“Any Free Syrian Army member or supporter, whether in Syria or Lebanon, has now become the target of the pilgrims’ relatives ,” the report said.
The relatives told the station they may “kidnap FSA members to exchange them for the abducted [pilgrims],” adding that they were certain the Syrian rebels were behind the kidnapping.
Israa Hammoud—who was released by the abductors shortly after they intercepted the pilgrims—said that she recognized one of the kidnappers in an LBC report on FSA members along the Turkish-Syrian border.
Earlier on Tuesday the families said that they would escalate their protests after they closed Beirut’s airport road for an hour.

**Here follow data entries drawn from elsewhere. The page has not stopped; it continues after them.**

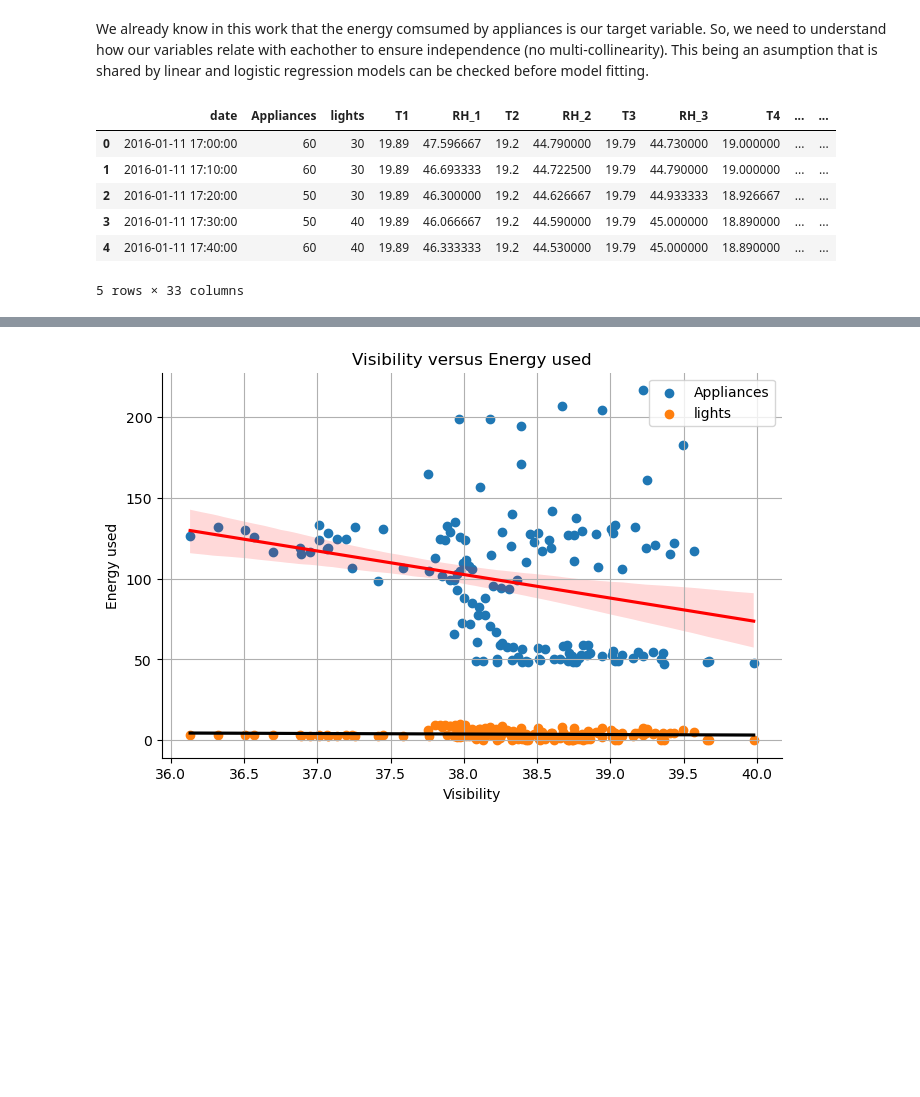
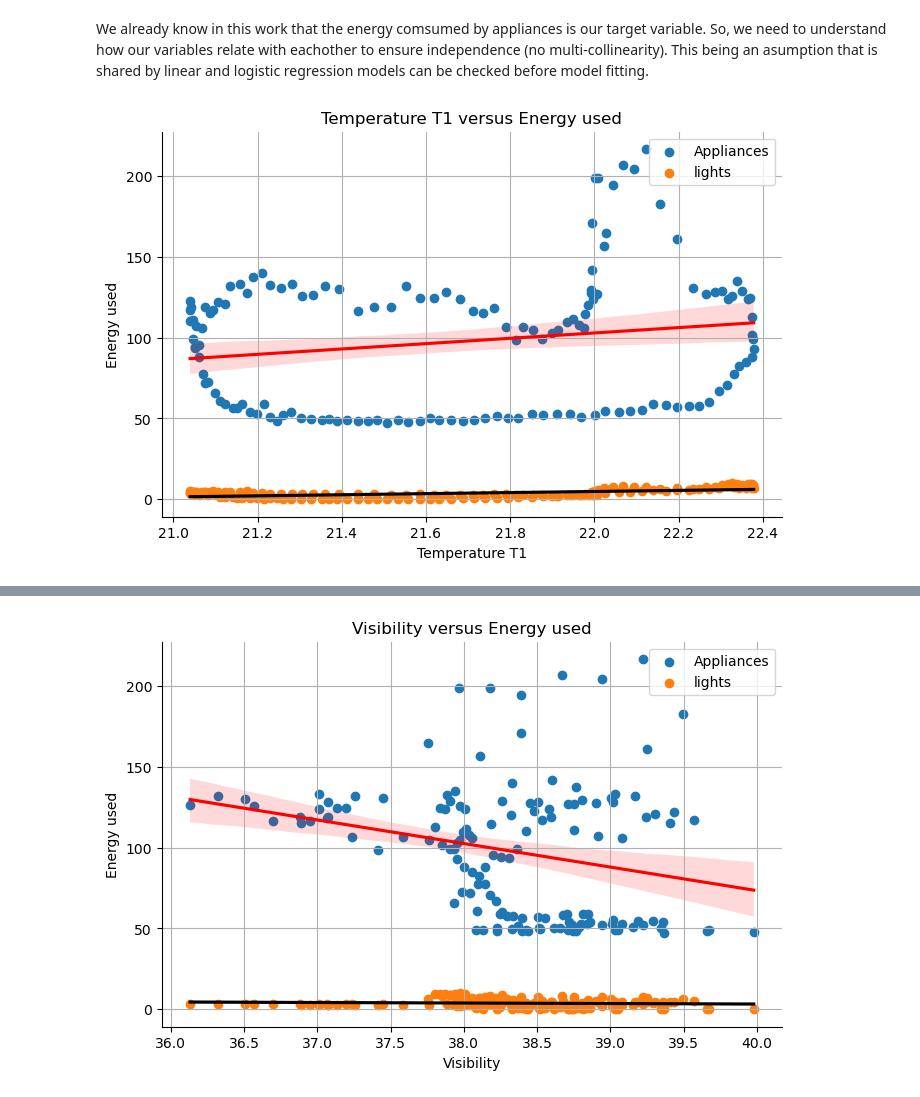
Before and after one commit to faisal9873/capstonerepo, a Jupyter notebook: capstoneSprint1.ipynb, the cells around one changed output, grey strips where cells are left out. Drawn from its saved outputs; the diff is of its cells as text; code cells hidden in the pictures; blank space fills up the shorter version.

```diff
--- a/capstoneSprint1.ipynb
+++ b/capstoneSprint1.ipynb
@@ -524,13 +533,25 @@ From the above, we observe that there is a linear relationship between external
 # %% [markdown]
 We already know in this work that the energy comsumed by appliances is our target variable. So, we need to understand how our variables relate with eachother
 to ensure independence (no multi-collinearity). This being an asumption that is shared by linear and logistic regression models can be checked before model fitting.
-# %%
-df_energy.head()
-# %% [output]
-|  | date | Appliances | lights | T1 | RH_1 | T2 | RH_2 | T3 | RH_3 | T4 | ... | ... |
-| 0 | 2016-01-11 17:00:00 | 60 | 30 | 19.89 | 47.596667 | 19.2 | 44.790000 | 19.79 | 44.730000 | 19.000000 | ... | ... |
-| 1 | 2016-01-11 17:10:00 | 60 | 30 | 19.89 | 46.693333 | 19.2 | 44.722500 | 19.79 | 44.790000 | 19.000000 | ... | ... |
-| 2 | 2016-01-11 17:20:00 | 50 | 30 | 19.89 | 46.300000 | 19.2 | 44.626667 | 19.79 | 44.933333 | 18.926667 | ... | ... |
-| 3 | 2016-01-11 17:30:00 | 50 | 40 | 19.89 | 46.066667 | 19.2 | 44.590000 | 19.79 | 45.000000 | 18.890000 | ... | ... |
-| 4 | 2016-01-11 17:40:00 | 60 | 40 | 19.89 | 46.333333 | 19.2 | 44.530000 | 19.79 | 45.000000 | 18.890000 | ... | ... |
-5 rows × 33 columns
+# %%
+## Scatter plot of Temperature T1 and Appliances
+
+plt.figure(figsize=(8, 5))
+
+plt.scatter(df_energy.groupby("NSM")["T1"].agg(["mean"]), df_energy.groupby("NSM")["Appliances"].agg(["mean"]), label='Appliances')
+plt.scatter(df_energy.groupby("NSM")["T1"].agg(["mean"]), df_energy.groupby("NSM")["lights"].agg(["mean"]), label='lights')
+
+sns.regplot(data=df_energy.groupby("NSM").mean(), x="T1", y="Appliances", scatter=False, color='red')
+sns.regplot(data=df_energy.groupby("NSM").mean(), x="T1", y="lights", scatter=False, color='black')
+
+
+plt.title("Temperature T1 versus Energy used")
+plt.ylabel('Energy used')
+plt.xlabel("Temperature T1")
+sns.despine()
+
+plt.legend()
+plt.grid()
+plt.show()
+# %% [output]
+[figure, added]
```
Also changed, not shown: parts of 20 cells of this notebook.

Eleven Lebanese Shiite pilgrims were abducted in Syria’s Aleppo while returning from Iran. Last week, a previously unknown armed group calling itself the “Syrian Revolutionaries—Aleppo Province” said that it was holding the group, while the FSA has repeatedly denied it was involved in the abduction.
Al Jadeed TV reported that the kidnappers asked for an official apology from Hezbollah chief Sayyed Hassan Nasrallah ( for supporting the Syrian regime in its crackdown ) as a precondition for releasing the kidnapped Lebanese pilgrims.

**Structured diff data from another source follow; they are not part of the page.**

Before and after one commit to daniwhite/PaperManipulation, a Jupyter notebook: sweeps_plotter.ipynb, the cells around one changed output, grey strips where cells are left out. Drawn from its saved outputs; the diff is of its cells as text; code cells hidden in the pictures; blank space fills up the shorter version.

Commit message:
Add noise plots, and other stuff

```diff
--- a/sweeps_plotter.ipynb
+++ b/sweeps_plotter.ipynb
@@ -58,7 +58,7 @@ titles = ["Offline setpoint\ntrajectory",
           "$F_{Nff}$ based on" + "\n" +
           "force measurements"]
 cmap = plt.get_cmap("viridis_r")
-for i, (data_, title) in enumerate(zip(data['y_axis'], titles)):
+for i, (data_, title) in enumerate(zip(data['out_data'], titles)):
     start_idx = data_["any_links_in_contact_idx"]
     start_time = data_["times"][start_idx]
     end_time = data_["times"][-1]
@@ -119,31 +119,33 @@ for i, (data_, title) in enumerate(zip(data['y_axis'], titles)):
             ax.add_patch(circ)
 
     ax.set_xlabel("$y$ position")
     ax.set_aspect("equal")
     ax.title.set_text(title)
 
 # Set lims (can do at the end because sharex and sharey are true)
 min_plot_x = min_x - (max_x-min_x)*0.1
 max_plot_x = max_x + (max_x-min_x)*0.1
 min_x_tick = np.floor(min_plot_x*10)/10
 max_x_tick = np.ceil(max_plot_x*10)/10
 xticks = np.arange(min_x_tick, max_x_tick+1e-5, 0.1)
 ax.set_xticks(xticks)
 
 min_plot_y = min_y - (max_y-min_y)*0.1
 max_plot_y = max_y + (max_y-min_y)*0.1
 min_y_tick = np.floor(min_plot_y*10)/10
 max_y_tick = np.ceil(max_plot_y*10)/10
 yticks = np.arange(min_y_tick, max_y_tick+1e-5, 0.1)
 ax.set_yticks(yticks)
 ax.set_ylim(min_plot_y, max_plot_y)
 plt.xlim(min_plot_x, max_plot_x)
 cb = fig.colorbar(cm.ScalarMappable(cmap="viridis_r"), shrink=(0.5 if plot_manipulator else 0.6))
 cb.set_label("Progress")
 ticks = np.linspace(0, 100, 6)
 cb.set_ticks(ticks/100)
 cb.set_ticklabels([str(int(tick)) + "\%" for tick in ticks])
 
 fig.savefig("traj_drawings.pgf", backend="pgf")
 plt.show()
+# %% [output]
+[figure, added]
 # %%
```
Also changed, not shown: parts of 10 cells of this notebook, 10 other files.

LBC has reported that the number of Syrian workers in Al Dhahia, a southern suburb of Beirut has significantly decreased, especially after they were subjected to harassment following the kidnapping of the 11 Shiite pilgrims in Syria . This is a mostly Shiite neighborhood and a major Hezbollah stronghold.
According to the report the Syrian workers were subjected to insults , defamation as well as threats of slaughter and hanging. This led to the suspension of a number of construction sites in the area.
Hezbollah is a staunch ally of the Syrian regime, where a predominantly Sunni uprising is trying to oust the Assad family dynasty
Now Lebanon, agencies